Former Massachusetts Gov. Mitt Romney continues to be seen as the favorite for the 2012 Republican presidential nomination according to a special National Journal Political Insiders Poll released on Tuesday. The second favorite for the GOP nod is former Minnesota Gov. Tim Pawlenty. But Sarah Palin, the former Alaska governor who was John McCain's running mate in 2008 and was once viewed as a potential party standard bearer, was ranked ninth by the GOP Insiders--tied with former Florida Gov. Jeb Bush and Texas Gov. Rick Perry--when they were asked who was most likely going to be their 2012 presidential nominee.
So, voila. Insiders like the mainstream candidates and prefer their candidacies to people who either can't win or won't run. I realize how exciting this is.
The top four candidates among "political insiders" are, in order: Romney, Pawlenty, Haley Barbour and Mitch Daniels. So, basically, they like what George Will likes.
Sarah Palin is barking mad at the Daily Caller today, because this story about her reality teevee show receiving tax subsidies put her in the terrible position of having to "set the record straight on [her] Facebook page" because the Caller could not be "trusted even to print a statement in a manner that people can read." In what manner did the Daily Caller print her statement? In English, in its entirety, on the internet. So, clearly, they are monsters. [War Room @ Salon]
Thomas Donohue, the president of the U.S. Chamber of Commerce, says that it would be "exciting" if Chris Christie became a candidate for president, which is pretty macabre considering that Christie has told people that his candidacy would culminate in a murder-suicide. (Of Donald Trump, Donohue says that he "wouldn't be my choice.") [Politico]
"One of the bigger political stories of 2011 -- outside of the Tucson shootings, the collective-bargaining battle in the Midwest and what's happening in the Middle East, of course -- has been the slow start to the upcoming presidential contest." No, no, NBC News' First Read, you have that wrong! The Tucson shootings, the collective-bargaining battle and the situation in the Middle East are "big political stories." By contrast, the "slow start to the upcoming presidential contest" is y'all's dumbassed obsession.

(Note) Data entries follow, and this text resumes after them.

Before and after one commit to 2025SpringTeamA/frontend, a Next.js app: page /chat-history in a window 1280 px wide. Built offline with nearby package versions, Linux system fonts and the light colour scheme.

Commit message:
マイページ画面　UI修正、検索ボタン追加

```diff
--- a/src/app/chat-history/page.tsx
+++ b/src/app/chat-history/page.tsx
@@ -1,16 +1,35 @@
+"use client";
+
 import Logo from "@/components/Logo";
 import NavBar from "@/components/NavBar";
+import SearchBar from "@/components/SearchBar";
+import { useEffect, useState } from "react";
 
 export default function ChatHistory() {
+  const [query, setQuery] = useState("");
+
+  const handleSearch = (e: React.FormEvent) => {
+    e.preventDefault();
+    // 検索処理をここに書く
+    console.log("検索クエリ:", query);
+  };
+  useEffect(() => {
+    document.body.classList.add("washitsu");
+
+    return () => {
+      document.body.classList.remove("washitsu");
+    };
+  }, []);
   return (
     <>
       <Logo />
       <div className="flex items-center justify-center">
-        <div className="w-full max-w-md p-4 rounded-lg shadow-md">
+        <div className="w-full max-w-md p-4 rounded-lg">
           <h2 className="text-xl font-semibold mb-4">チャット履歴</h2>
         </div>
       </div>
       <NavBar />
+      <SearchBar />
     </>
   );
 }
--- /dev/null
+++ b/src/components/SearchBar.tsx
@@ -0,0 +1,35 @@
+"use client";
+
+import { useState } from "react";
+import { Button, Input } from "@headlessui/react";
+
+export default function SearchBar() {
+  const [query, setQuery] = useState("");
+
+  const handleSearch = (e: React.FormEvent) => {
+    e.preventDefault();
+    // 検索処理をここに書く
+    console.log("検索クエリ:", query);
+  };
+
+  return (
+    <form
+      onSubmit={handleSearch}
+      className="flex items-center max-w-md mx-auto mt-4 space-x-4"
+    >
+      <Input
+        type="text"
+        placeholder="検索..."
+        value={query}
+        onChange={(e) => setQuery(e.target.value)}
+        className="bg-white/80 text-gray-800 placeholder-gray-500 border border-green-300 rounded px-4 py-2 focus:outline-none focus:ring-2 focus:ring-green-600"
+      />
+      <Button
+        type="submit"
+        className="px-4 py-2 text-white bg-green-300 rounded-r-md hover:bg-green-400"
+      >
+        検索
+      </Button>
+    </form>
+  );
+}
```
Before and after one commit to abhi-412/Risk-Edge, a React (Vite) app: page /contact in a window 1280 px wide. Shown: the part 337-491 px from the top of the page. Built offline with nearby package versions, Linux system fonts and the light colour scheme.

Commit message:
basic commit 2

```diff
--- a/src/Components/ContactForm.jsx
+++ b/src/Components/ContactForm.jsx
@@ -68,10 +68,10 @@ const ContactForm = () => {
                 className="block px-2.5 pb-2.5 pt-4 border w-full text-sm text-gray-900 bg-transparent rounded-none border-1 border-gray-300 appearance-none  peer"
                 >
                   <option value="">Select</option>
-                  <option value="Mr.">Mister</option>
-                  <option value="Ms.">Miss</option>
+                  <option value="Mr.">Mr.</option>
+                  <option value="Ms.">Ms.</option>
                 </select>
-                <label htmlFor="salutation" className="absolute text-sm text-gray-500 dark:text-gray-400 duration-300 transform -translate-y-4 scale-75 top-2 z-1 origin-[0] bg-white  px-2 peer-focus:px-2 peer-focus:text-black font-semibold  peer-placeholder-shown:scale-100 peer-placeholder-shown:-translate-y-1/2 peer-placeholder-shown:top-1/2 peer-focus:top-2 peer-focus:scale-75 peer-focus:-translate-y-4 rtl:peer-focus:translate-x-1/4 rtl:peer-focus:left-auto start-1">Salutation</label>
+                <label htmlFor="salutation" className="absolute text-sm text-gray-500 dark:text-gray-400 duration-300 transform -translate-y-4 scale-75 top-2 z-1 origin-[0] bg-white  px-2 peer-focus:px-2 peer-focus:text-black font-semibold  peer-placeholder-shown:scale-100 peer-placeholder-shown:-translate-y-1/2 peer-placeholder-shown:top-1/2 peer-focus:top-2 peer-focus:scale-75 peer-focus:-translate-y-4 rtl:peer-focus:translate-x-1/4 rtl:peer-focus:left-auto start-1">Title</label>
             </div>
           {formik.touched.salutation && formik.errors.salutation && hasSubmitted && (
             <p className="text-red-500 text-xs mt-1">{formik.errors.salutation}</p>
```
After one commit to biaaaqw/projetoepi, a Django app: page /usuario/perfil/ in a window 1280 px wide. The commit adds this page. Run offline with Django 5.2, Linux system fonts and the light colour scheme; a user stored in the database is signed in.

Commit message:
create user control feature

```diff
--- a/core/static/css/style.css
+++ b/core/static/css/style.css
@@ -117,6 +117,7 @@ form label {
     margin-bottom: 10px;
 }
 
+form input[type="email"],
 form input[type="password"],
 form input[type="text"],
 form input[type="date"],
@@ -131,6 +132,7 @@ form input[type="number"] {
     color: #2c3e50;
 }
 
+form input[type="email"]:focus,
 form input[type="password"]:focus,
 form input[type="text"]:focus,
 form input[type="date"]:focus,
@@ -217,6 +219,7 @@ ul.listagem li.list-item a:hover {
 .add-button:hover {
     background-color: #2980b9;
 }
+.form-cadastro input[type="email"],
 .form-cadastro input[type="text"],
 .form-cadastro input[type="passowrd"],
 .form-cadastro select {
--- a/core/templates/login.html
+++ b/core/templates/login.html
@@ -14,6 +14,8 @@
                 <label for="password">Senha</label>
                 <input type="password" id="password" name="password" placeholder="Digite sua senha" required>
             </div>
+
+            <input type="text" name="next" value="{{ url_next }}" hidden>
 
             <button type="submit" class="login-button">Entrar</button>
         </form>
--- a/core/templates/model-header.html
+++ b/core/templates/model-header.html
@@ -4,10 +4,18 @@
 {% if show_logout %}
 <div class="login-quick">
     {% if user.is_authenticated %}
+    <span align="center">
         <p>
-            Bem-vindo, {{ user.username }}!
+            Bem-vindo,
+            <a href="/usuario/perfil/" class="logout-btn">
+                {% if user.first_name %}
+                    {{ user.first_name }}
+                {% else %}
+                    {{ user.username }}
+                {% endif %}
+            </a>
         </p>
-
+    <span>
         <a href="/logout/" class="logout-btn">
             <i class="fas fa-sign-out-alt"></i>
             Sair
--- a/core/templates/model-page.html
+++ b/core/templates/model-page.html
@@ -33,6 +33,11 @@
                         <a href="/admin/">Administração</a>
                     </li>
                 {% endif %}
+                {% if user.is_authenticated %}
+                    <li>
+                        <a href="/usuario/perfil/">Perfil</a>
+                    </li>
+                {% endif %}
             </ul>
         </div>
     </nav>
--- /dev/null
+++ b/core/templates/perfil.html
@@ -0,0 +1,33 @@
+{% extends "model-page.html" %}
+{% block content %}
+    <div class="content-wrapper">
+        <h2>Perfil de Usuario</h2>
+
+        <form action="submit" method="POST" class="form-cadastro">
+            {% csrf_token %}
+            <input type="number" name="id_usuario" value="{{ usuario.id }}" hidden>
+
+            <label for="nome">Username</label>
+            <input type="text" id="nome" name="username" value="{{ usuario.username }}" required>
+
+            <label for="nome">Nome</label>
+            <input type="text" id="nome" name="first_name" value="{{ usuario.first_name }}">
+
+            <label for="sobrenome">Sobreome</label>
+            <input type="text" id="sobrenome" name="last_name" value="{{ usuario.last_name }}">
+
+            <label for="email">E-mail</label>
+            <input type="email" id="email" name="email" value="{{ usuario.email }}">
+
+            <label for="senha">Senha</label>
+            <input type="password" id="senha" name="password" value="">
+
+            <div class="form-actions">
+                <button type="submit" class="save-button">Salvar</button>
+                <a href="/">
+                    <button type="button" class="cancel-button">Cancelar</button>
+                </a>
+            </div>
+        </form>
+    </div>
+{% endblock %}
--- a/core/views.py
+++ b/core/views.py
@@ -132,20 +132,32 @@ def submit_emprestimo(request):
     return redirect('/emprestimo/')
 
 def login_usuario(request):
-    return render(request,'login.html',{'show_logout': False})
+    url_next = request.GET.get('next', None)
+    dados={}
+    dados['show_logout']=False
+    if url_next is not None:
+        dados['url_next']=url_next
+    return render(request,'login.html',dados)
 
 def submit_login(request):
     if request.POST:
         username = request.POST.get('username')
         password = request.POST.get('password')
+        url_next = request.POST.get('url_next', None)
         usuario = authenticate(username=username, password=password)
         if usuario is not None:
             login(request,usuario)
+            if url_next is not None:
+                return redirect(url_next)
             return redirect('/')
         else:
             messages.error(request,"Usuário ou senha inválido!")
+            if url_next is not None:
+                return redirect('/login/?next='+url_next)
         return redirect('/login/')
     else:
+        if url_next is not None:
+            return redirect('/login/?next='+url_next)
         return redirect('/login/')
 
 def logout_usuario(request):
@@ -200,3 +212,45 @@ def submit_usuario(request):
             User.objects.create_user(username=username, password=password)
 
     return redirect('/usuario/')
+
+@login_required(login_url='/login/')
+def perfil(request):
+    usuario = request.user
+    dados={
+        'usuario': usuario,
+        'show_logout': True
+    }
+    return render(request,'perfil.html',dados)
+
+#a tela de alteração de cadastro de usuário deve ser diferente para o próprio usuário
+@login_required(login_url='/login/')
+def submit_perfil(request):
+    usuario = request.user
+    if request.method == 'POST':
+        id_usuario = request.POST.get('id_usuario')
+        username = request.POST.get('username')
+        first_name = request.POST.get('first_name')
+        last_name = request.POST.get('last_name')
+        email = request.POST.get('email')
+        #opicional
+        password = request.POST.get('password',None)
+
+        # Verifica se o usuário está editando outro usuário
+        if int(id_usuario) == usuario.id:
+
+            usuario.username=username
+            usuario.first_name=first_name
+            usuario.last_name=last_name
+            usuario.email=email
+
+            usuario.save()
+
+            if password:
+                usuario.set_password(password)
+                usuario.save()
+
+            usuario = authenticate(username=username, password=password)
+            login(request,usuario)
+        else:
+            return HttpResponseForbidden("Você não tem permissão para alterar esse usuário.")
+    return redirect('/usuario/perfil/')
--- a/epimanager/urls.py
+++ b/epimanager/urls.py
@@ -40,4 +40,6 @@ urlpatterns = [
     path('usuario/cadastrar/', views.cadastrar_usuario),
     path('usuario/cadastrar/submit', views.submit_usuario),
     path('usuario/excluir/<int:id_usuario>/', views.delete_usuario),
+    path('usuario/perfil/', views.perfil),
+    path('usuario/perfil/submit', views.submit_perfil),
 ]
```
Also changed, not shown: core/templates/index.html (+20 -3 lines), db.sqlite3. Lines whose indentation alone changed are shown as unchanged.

First Read goes on, breathlessly, to remind readers, "The 2012 Iowa caucuses, as of now, are set to take place 313 days from now." OH, WELL, MAYBE SOMETHING WILL HAPPEN DURING THAT TIME. [First Read]